Although I refer to the Welsh and English 3000s and Scottish 4000s the actual trek itself will be undertaken in reverse, starting in Scotland on the 28th June 2013 and finishing in Wales on the 30th June 2013. This makes sense logistically given that I’m based in the West Midlands and ensures that the most physically demanding leg (Scotland) is completed while I’m still chock full of Irn Bru and porridge oats!

Key Differences

The are two major differences between the Scottish leg and its Welsh and English counterparts. First, the Scottish peaks I’ll be climbing are all 4,000ft or more in height, as opposed to 3,000ft in England and Wales. Second, the Scottish peaks are not located in a single geographical area. Rather, four are situated in the Nevis range and five in the Cairngorms. So, completing this leg involves summiting five peaks in the Nevis range before cycling seventy (70) miles to the Cairngorms to summit the remaining four peaks. Travelling from one range to the other by car would be too easy cheating!

 The 9 Peaks of the Scottish 4000s
 Nevis Range
  1. Ben Nevis (1,344m/4,407ft)
  2. Aonach Beag (1,234m/4,046ft)
  3. Aonach Mor (1,221m/4,003ft)
  4. Carn Mor Dearg (1,220m/4,000ft)
Caingorms
  1. Cairn Toul (1,293m/4,239ft)
  2. Sgor an Lochain Uaine (1,258m/4,125ft)
  3. Braeriach (1,296m/4,249ft)
  4. Ben Macdui (1,309m/4,292ft)
  5. Cairn Gorm (1,245m/4,082ft)

Total distance over the ground is approx. 36 miles on foot and approx. 70 miles by bike.

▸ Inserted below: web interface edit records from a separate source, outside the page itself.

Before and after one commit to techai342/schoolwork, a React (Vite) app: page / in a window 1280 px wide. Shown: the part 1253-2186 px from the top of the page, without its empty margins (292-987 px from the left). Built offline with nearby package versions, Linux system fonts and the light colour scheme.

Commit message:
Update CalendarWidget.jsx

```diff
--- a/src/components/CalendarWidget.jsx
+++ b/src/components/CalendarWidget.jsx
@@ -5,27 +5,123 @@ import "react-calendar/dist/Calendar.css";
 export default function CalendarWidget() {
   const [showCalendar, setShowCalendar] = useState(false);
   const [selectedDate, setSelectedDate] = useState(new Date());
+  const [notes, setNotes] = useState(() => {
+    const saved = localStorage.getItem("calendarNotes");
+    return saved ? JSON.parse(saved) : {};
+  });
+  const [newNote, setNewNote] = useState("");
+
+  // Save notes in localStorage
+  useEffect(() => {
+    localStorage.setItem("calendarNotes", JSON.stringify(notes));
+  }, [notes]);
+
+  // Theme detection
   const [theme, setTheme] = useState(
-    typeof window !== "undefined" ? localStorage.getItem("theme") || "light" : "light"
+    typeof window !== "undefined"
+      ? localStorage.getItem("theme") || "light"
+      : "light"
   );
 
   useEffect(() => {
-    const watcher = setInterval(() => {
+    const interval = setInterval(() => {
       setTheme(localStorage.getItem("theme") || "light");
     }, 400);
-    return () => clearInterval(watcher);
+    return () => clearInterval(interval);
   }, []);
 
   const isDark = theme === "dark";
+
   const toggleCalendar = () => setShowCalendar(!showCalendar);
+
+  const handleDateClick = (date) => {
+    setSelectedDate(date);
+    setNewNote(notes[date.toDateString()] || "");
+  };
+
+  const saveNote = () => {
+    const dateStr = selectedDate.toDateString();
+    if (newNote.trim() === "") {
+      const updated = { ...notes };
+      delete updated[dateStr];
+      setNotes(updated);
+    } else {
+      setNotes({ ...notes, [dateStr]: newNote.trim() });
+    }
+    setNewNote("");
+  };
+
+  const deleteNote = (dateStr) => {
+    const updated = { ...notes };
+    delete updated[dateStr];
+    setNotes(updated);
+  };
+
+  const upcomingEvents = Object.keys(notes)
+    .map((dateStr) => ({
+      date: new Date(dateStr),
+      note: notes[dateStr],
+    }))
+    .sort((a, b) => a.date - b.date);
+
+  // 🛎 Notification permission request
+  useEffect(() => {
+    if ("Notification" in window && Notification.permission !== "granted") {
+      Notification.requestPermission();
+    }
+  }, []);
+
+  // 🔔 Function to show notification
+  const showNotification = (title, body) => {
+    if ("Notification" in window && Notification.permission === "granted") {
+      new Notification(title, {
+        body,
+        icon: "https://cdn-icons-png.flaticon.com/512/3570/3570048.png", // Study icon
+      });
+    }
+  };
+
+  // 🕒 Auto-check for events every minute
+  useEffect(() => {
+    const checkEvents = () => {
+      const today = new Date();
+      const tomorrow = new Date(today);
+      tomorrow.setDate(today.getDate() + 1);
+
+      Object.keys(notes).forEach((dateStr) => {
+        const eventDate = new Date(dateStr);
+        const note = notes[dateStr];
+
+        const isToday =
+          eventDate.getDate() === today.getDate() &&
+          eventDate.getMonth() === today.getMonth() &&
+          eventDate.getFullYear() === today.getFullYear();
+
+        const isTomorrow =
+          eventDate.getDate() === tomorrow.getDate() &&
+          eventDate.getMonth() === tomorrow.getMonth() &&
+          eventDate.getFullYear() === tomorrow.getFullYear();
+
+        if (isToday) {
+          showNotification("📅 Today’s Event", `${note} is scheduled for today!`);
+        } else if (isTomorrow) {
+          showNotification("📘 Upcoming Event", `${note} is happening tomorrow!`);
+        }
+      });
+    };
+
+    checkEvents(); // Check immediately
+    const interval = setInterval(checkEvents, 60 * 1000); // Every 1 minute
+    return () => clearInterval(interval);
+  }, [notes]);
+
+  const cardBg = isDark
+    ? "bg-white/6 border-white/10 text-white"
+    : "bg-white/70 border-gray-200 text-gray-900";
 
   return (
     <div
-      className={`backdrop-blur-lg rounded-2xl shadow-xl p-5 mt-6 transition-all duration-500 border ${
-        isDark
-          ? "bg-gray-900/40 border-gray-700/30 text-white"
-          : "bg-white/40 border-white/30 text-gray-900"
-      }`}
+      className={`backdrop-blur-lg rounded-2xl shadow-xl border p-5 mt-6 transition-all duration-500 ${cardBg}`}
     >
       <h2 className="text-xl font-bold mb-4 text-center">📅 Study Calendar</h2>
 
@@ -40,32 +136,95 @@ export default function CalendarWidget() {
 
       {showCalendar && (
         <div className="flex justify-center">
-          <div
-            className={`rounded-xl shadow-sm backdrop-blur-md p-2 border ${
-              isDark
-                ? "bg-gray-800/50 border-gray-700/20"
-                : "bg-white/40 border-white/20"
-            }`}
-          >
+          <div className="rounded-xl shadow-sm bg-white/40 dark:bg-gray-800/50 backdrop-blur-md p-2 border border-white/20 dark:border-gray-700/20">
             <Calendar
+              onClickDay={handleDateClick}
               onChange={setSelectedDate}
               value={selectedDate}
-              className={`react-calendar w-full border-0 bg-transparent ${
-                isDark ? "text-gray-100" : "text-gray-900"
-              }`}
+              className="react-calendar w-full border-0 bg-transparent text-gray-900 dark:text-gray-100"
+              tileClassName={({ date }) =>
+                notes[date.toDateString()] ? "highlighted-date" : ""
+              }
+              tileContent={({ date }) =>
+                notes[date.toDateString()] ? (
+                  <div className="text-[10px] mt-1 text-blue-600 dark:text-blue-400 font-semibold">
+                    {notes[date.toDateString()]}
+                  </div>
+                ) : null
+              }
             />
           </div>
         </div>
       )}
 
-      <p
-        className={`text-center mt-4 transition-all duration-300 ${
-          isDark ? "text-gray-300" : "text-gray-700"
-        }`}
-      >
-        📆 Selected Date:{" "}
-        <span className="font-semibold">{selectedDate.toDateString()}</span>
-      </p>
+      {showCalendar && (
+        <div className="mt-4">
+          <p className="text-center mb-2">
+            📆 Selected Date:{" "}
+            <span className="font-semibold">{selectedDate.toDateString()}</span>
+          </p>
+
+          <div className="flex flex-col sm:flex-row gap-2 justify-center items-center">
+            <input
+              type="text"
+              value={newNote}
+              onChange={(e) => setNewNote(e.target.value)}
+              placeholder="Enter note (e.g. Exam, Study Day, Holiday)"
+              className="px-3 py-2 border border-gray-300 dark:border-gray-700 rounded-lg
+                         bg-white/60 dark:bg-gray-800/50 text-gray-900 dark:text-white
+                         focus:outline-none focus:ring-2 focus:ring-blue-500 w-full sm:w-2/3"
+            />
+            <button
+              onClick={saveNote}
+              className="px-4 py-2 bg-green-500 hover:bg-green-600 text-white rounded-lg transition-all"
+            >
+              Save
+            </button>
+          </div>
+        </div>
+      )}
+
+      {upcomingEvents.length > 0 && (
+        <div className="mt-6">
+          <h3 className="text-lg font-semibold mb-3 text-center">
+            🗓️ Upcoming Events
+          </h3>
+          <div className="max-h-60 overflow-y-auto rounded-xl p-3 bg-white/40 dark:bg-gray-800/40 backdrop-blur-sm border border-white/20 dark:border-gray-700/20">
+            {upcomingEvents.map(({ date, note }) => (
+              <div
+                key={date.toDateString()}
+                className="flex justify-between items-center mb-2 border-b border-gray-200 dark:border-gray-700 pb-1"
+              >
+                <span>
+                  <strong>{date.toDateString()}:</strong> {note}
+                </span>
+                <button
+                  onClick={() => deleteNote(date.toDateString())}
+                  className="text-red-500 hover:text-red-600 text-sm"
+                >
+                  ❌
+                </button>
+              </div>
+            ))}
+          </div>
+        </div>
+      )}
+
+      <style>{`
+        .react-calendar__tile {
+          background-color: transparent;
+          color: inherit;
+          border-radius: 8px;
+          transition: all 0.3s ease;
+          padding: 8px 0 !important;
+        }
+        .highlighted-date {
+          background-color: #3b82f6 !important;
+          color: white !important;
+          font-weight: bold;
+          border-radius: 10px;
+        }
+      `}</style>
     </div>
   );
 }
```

Total ascent is approx. 14,000ft. Starting at first light I anticipate completing the Scottish 4000s in approx. 16 hours.

Maps
Map of Nevis Range

Map of Nevis Range

Scottish_4000s_02

Map of Cairngorms